§ TRY IT
Each record below must come back exactly as written; its pictures must not.
Start of Block
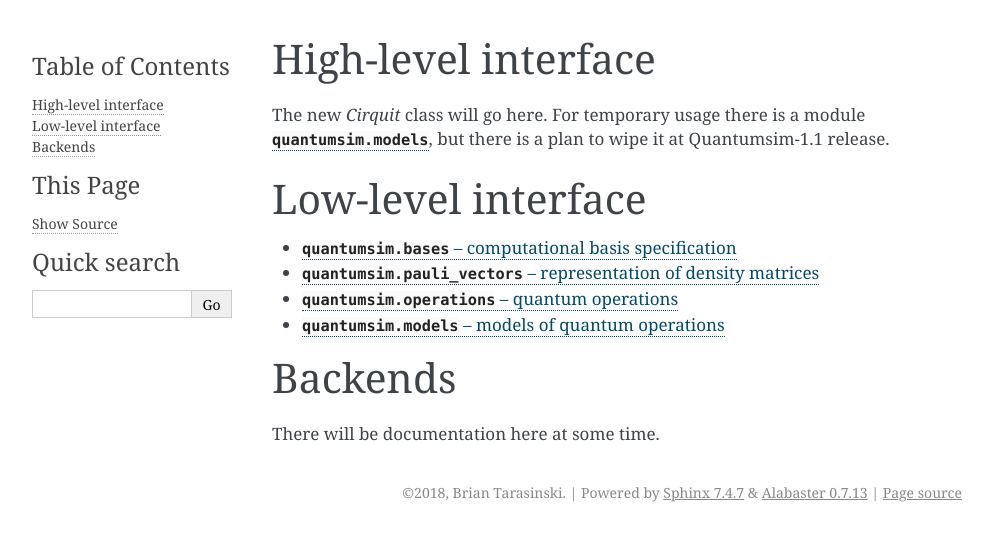
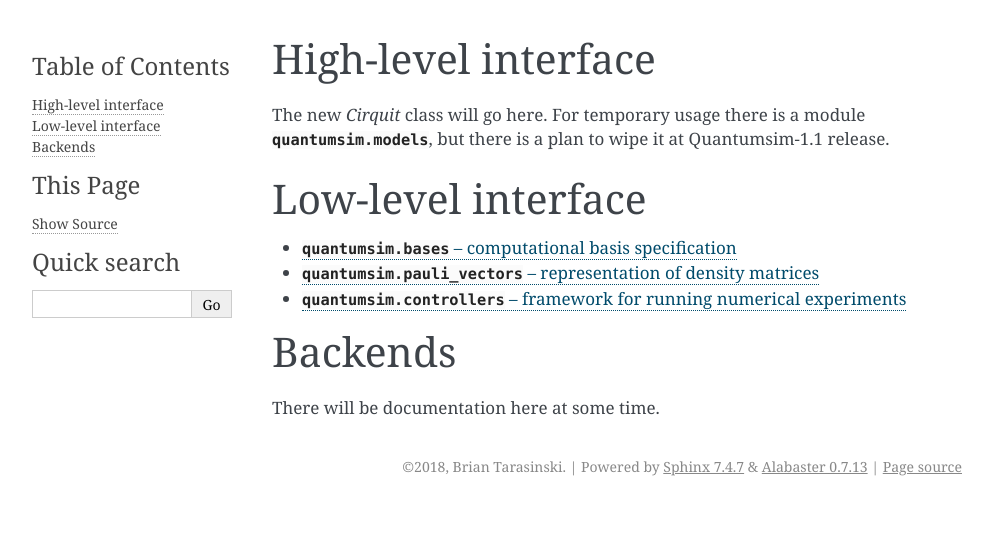
Before and after one commit to quantumsim/quantumsim, a Sphinx documentation site: the page built from doc/source/reference/index.rst, in a window 1280 px wide. Shown: the top 541 px of the page, without its empty margins (148-1141 px from the left). Built offline with Sphinx 7.4.7, drawn with Linux system fonts in a browser that asks for light colours.

Commit message:
add quanutmsim.controllers to docs and remove some old docs items

```diff
--- a/doc/source/reference/index.rst
+++ b/doc/source/reference/index.rst
@@ -14,8 +14,7 @@ Low-level interface
 
    quantumsim.bases
    quantumsim.pauli_vectors
-   quantumsim.operations
-   quantumsim.models
+   quantumsim.controllers
 
 
 Backends
--- /dev/null
+++ b/doc/source/reference/quantumsim.controllers.rst
@@ -0,0 +1,9 @@
+:mod:`quantumsim.controllers` -- framework for running numerical experiments
+============================================================================
+
+.. module:: quantumsim.controllers
+
+.. autosummary::
+   :toctree: generated/
+
+   Controller
```
Also changed, not shown: doc/source/reference/quantumsim.models.rst (deleted, +0 -16 lines), doc/source/reference/quantumsim.operations.rst (deleted, +0 -21 lines), 1 other file.
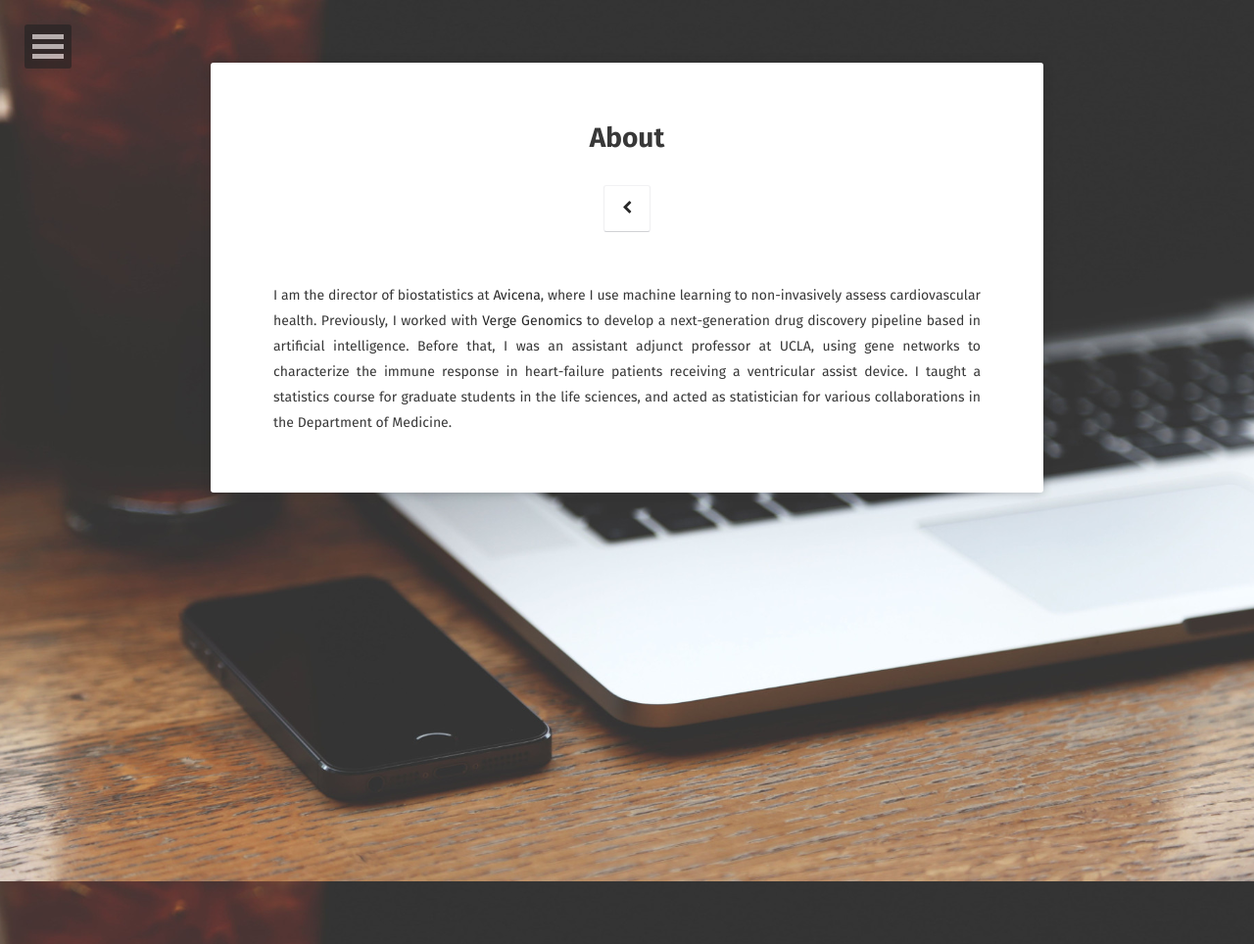
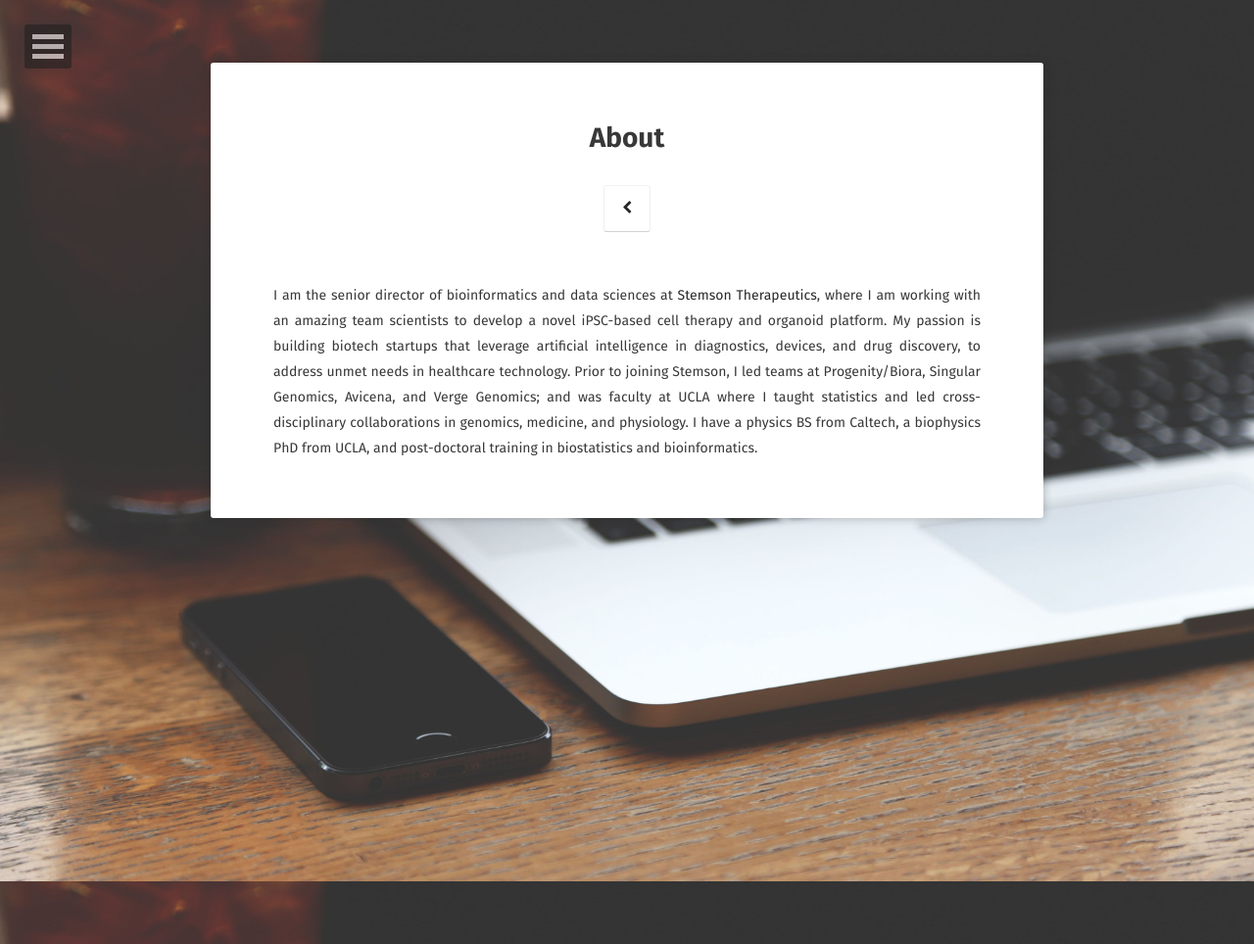
Before and after one commit to nwisn/nwisn.github.io, a Jekyll site: the page built from about/index.md, in a window 1280 px wide. Shown: the whole page at 98% size. Built offline with Jekyll 4.4.1, drawn with Linux system fonts in a browser that asks for light colours; some web fonts are replaced.

Commit message:
Update index.md
Update with Stemson sketch.

```diff
--- a/about/index.md
+++ b/about/index.md
@@ -7,4 +7,4 @@ comments: false
 ---
 
 
-I am the director of biostatistics at <a href="https://www.avicenaheart.com/" style="text-decoration:none">Avicena</a>, where I use machine learning to non-invasively assess cardiovascular health. Previously, I worked with <a href="http://vergegenomics.com" style="text-decoration:none">Verge Genomics</a> to develop a next-generation drug discovery pipeline based in artificial intelligence. Before that, I was an assistant adjunct professor at UCLA, using gene networks to characterize the immune response in heart-failure patients receiving a ventricular assist device. I taught a statistics course for graduate students in the life sciences, and acted as statistician for various collaborations in the Department of Medicine.
+I am the senior director of bioinformatics and data sciences at <a href="https://www.stemsontx.com/" style="text-decoration:none">Stemson Therapeutics</a>, where I am working with an amazing team scientists to develop a novel iPSC-based cell therapy and organoid platform. My passion is building biotech startups that leverage artificial intelligence in diagnostics, devices, and drug discovery, to address unmet needs in healthcare technology. Prior to joining Stemson, I led teams at Progenity/Biora, Singular Genomics, Avicena, and Verge Genomics; and was faculty at UCLA where I taught statistics and led cross-disciplinary collaborations in genomics, medicine, and physiology. I have a physics BS from Caltech, a biophysics PhD from UCLA, and post-doctoral training in biostatistics and bioinformatics.
```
End of Block
§ ANSWER AREA
Before and after one commit to quantumsim/quantumsim, a Sphinx documentation site: the page built from doc/source/reference/index.rst, in a window 1280 px wide. Shown: the top 541 px of the page, without its empty margins (148-1141 px from the left). Built offline with Sphinx 7.4.7, drawn with Linux system fonts in a browser that asks for light colours.

Commit message:
add quanutmsim.controllers to docs and remove some old docs items

```diff
--- a/doc/source/reference/index.rst
+++ b/doc/source/reference/index.rst
@@ -14,8 +14,7 @@ Low-level interface
 
    quantumsim.bases
    quantumsim.pauli_vectors
-   quantumsim.operations
-   quantumsim.models
+   quantumsim.controllers
 
 
 Backends
--- /dev/null
+++ b/doc/source/reference/quantumsim.controllers.rst
@@ -0,0 +1,9 @@
+:mod:`quantumsim.controllers` -- framework for running numerical experiments
+============================================================================
+
+.. module:: quantumsim.controllers
+
+.. autosummary::
+   :toctree: generated/
+
+   Controller
```
Also changed, not shown: doc/source/reference/quantumsim.models.rst (deleted, +0 -16 lines), doc/source/reference/quantumsim.operations.rst (deleted, +0 -21 lines), 1 other file.
Before and after one commit to nwisn/nwisn.github.io, a Jekyll site: the page built from about/index.md, in a window 1280 px wide. Shown: the whole page at 98% size. Built offline with Jekyll 4.4.1, drawn with Linux system fonts in a browser that asks for light colours; some web fonts are replaced.

Commit message:
Update index.md
Update with Stemson sketch.

```diff
--- a/about/index.md
+++ b/about/index.md
@@ -7,4 +7,4 @@ comments: false
 ---
 
 
-I am the director of biostatistics at <a href="https://www.avicenaheart.com/" style="text-decoration:none">Avicena</a>, where I use machine learning to non-invasively assess cardiovascular health. Previously, I worked with <a href="http://vergegenomics.com" style="text-decoration:none">Verge Genomics</a> to develop a next-generation drug discovery pipeline based in artificial intelligence. Before that, I was an assistant adjunct professor at UCLA, using gene networks to characterize the immune response in heart-failure patients receiving a ventricular assist device. I taught a statistics course for graduate students in the life sciences, and acted as statistician for various collaborations in the Department of Medicine.
+I am the senior director of bioinformatics and data sciences at <a href="https://www.stemsontx.com/" style="text-decoration:none">Stemson Therapeutics</a>, where I am working with an amazing team scientists to develop a novel iPSC-based cell therapy and organoid platform. My passion is building biotech startups that leverage artificial intelligence in diagnostics, devices, and drug discovery, to address unmet needs in healthcare technology. Prior to joining Stemson, I led teams at Progenity/Biora, Singular Genomics, Avicena, and Verge Genomics; and was faculty at UCLA where I taught statistics and led cross-disciplinary collaborations in genomics, medicine, and physiology. I have a physics BS from Caltech, a biophysics PhD from UCLA, and post-doctoral training in biostatistics and bioinformatics.
```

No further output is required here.